TASK INSTRUCTIONS: Your answer must be the full listing, reproduced word for word.

DATA FOR ANALYSIS:
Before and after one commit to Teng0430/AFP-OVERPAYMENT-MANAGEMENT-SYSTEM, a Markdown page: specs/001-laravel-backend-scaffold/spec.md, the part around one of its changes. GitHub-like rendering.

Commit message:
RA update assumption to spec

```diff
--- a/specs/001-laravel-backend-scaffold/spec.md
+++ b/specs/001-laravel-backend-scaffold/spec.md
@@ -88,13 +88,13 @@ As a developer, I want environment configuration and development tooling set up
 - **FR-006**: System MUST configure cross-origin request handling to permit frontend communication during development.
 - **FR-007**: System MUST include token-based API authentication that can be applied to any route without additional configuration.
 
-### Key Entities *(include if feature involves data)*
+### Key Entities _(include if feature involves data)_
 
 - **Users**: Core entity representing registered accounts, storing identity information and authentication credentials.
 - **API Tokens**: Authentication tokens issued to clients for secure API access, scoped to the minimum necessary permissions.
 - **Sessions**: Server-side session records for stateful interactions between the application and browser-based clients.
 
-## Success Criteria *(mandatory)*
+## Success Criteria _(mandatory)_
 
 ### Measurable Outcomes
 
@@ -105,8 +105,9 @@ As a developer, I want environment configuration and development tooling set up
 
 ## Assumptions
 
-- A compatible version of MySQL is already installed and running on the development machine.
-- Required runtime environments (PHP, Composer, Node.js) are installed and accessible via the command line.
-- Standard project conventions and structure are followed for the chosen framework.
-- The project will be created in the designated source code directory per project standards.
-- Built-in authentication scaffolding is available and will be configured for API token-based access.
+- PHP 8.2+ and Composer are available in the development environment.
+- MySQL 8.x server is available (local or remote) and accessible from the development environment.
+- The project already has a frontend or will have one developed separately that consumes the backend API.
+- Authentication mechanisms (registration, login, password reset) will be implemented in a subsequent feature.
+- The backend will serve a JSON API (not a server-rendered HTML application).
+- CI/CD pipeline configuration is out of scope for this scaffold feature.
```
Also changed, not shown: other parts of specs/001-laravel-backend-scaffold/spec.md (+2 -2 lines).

FINISHED TASK:
Before and after one commit to Teng0430/AFP-OVERPAYMENT-MANAGEMENT-SYSTEM, a Markdown page: specs/001-laravel-backend-scaffold/spec.md, the part around one of its changes. GitHub-like rendering.

Commit message:
RA update assumption to spec

```diff
--- a/specs/001-laravel-backend-scaffold/spec.md
+++ b/specs/001-laravel-backend-scaffold/spec.md
@@ -88,13 +88,13 @@ As a developer, I want environment configuration and development tooling set up
 - **FR-006**: System MUST configure cross-origin request handling to permit frontend communication during development.
 - **FR-007**: System MUST include token-based API authentication that can be applied to any route without additional configuration.
 
-### Key Entities *(include if feature involves data)*
+### Key Entities _(include if feature involves data)_
 
 - **Users**: Core entity representing registered accounts, storing identity information and authentication credentials.
 - **API Tokens**: Authentication tokens issued to clients for secure API access, scoped to the minimum necessary permissions.
 - **Sessions**: Server-side session records for stateful interactions between the application and browser-based clients.
 
-## Success Criteria *(mandatory)*
+## Success Criteria _(mandatory)_
 
 ### Measurable Outcomes
 
@@ -105,8 +105,9 @@ As a developer, I want environment configuration and development tooling set up
 
 ## Assumptions
 
-- A compatible version of MySQL is already installed and running on the development machine.
-- Required runtime environments (PHP, Composer, Node.js) are installed and accessible via the command line.
-- Standard project conventions and structure are followed for the chosen framework.
-- The project will be created in the designated source code directory per project standards.
-- Built-in authentication scaffolding is available and will be configured for API token-based access.
+- PHP 8.2+ and Composer are available in the development environment.
+- MySQL 8.x server is available (local or remote) and accessible from the development environment.
+- The project already has a frontend or will have one developed separately that consumes the backend API.
+- Authentication mechanisms (registration, login, password reset) will be implemented in a subsequent feature.
+- The backend will serve a JSON API (not a server-rendered HTML application).
+- CI/CD pipeline configuration is out of scope for this scaffold feature.
```
Also changed, not shown: other parts of specs/001-laravel-backend-scaffold/spec.md (+2 -2 lines).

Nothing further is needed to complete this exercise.